Year 3 - Evolvability
Wednesday, April 26th 2017, 3:30pm
335 Borlaug Hall, St Paul
"What is evolvability and how does it matter?"
David Houle, Department of Biological Sciences, Florida State University
Evolvability is a popular term in biology, but means very different things to different people. For some, it refers to the ability to predict the short-term ability to respond to selection. To others it is the ability to produce genetic variation that allows longer-term evolution. Finally, some treat it as those properties of genetic systems that allow the large evolutionary changes known as macroevolution. I will discuss two big questions at each of these levels. First, how should we go about measuring each of these types of evolvability? Second, is natural selection responsible for the existence or degree of evolvability? Or is evolvability an accidental or unavoidable property of biological systems shaped only indirectly by natural selection?
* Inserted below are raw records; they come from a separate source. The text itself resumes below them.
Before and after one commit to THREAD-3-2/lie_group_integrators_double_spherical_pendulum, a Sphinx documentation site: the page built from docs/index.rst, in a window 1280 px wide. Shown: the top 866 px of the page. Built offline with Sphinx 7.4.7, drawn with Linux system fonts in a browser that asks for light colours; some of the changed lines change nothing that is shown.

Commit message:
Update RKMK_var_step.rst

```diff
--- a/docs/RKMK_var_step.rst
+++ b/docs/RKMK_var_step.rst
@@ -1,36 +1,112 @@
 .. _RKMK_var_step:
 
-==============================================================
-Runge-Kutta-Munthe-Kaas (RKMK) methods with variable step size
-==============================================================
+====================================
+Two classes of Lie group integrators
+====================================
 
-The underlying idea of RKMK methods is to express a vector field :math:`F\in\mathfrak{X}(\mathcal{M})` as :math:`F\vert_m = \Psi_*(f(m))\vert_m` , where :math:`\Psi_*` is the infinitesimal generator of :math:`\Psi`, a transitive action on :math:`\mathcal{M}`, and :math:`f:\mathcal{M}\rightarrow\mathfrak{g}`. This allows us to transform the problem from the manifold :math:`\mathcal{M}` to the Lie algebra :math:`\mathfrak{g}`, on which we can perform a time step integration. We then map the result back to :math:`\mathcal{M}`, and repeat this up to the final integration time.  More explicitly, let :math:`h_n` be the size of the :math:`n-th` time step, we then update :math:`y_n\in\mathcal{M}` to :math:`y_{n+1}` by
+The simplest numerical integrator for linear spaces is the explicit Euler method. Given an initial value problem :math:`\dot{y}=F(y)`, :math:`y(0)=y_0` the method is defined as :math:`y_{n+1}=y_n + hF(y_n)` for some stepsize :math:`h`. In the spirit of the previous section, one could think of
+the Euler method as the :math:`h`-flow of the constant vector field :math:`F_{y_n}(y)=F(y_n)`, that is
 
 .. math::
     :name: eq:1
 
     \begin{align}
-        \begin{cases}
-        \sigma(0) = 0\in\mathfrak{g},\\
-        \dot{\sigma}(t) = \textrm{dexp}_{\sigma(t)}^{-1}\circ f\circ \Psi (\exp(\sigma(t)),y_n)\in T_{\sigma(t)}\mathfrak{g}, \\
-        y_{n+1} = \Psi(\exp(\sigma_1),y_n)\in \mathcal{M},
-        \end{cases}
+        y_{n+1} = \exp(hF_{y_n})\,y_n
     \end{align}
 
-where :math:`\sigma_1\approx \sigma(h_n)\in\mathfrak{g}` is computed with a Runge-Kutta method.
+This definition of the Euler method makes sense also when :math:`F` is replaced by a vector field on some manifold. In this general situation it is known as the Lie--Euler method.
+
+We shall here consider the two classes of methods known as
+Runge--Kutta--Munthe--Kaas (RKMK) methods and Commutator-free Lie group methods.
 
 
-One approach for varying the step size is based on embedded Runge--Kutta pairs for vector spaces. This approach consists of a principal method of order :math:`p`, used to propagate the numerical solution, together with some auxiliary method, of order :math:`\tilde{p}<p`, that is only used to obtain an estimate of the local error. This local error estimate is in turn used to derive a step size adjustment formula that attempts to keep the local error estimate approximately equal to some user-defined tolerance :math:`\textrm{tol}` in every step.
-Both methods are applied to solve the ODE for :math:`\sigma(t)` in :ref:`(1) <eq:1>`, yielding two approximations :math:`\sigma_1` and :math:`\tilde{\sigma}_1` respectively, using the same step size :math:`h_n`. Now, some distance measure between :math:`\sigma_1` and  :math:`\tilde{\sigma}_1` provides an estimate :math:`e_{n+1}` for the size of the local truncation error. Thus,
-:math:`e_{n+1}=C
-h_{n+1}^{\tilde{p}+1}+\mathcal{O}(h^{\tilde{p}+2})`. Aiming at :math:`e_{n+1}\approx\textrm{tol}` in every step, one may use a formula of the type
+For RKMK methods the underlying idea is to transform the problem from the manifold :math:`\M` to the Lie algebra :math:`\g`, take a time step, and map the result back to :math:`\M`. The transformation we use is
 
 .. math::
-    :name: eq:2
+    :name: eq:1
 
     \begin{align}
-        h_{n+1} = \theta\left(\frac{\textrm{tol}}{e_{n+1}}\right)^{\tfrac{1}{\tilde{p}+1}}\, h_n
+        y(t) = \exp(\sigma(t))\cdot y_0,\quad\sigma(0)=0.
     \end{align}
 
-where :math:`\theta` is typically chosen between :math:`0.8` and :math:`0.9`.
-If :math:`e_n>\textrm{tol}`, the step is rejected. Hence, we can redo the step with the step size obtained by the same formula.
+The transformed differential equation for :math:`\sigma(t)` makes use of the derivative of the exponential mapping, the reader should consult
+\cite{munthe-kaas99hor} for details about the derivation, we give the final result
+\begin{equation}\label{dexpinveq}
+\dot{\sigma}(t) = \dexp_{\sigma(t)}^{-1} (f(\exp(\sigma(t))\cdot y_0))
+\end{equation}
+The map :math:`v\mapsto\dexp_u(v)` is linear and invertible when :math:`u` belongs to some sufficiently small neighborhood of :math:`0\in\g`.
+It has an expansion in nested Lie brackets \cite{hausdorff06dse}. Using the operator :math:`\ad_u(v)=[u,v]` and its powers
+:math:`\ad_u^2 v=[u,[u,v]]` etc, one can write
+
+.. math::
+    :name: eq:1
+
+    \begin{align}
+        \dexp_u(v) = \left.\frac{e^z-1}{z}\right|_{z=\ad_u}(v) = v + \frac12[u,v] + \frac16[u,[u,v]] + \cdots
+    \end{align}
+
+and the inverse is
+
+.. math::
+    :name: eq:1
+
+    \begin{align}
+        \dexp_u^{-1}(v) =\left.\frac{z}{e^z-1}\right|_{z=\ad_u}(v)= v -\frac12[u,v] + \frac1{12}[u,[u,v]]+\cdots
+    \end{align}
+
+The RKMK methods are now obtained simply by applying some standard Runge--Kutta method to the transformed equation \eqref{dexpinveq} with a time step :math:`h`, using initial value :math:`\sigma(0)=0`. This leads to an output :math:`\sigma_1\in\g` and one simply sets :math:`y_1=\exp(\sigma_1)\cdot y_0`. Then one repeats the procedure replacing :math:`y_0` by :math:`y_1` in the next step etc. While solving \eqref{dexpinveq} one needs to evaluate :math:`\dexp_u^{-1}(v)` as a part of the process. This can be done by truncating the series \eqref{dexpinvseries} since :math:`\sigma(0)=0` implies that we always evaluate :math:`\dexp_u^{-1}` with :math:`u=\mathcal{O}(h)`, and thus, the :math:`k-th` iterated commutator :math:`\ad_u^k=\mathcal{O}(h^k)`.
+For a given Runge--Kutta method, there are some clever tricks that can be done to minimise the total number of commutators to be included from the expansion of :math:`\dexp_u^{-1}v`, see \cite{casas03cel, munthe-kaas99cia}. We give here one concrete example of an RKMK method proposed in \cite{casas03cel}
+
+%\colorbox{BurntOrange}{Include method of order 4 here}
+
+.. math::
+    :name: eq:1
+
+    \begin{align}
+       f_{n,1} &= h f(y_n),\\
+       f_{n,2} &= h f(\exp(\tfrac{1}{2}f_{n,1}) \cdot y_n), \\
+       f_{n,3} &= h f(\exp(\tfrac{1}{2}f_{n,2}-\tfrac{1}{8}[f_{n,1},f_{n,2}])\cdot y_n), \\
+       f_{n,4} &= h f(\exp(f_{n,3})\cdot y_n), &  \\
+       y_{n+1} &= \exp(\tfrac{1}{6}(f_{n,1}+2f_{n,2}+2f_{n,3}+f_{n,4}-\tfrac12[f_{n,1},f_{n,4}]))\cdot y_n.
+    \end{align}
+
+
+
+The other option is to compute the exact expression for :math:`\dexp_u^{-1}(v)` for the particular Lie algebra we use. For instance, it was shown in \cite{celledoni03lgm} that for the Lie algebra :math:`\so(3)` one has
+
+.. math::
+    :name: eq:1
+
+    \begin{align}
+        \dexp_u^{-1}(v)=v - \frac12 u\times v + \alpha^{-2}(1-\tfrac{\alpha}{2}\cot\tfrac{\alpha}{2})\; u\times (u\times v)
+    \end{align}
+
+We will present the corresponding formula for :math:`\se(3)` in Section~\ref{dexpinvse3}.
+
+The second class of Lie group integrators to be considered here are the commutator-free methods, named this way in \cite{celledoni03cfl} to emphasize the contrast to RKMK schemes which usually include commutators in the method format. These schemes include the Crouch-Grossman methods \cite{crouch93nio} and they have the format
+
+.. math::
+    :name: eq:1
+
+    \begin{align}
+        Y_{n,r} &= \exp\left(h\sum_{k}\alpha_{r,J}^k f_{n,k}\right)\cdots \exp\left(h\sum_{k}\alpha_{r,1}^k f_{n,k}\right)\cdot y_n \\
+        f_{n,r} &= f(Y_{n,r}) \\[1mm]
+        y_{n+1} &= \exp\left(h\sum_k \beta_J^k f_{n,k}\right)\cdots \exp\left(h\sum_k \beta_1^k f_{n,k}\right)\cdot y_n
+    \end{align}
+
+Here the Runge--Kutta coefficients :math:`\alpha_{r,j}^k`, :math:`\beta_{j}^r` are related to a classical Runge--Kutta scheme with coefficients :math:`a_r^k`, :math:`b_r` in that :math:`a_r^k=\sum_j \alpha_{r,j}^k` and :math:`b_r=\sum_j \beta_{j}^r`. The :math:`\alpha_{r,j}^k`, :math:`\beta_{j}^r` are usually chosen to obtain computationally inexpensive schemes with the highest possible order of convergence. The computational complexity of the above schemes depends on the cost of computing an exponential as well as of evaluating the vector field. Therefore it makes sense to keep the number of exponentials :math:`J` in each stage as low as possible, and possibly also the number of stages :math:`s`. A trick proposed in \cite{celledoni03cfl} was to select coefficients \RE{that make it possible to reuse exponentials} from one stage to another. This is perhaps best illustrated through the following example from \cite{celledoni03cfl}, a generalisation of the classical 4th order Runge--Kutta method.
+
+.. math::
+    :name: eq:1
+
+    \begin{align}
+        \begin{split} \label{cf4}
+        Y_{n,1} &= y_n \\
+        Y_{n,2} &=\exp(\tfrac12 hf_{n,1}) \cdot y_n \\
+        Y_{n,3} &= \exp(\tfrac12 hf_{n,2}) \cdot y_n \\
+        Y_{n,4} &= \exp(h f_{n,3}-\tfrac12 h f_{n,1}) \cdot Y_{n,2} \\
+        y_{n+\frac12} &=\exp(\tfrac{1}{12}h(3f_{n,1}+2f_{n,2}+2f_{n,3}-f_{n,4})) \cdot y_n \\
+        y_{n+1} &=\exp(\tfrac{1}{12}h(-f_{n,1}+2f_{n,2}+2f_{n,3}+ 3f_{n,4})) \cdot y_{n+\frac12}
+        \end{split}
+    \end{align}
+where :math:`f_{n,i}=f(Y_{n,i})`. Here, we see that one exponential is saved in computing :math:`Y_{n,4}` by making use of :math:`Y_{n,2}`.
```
My own work on fly wings suggests a surprising correspondence between evolvability at different time scales, and that evolvability may be an evolved property, and not just an entertaining accident.
Co-sponsored by the Department of Ecology, and Evolutionary Biology.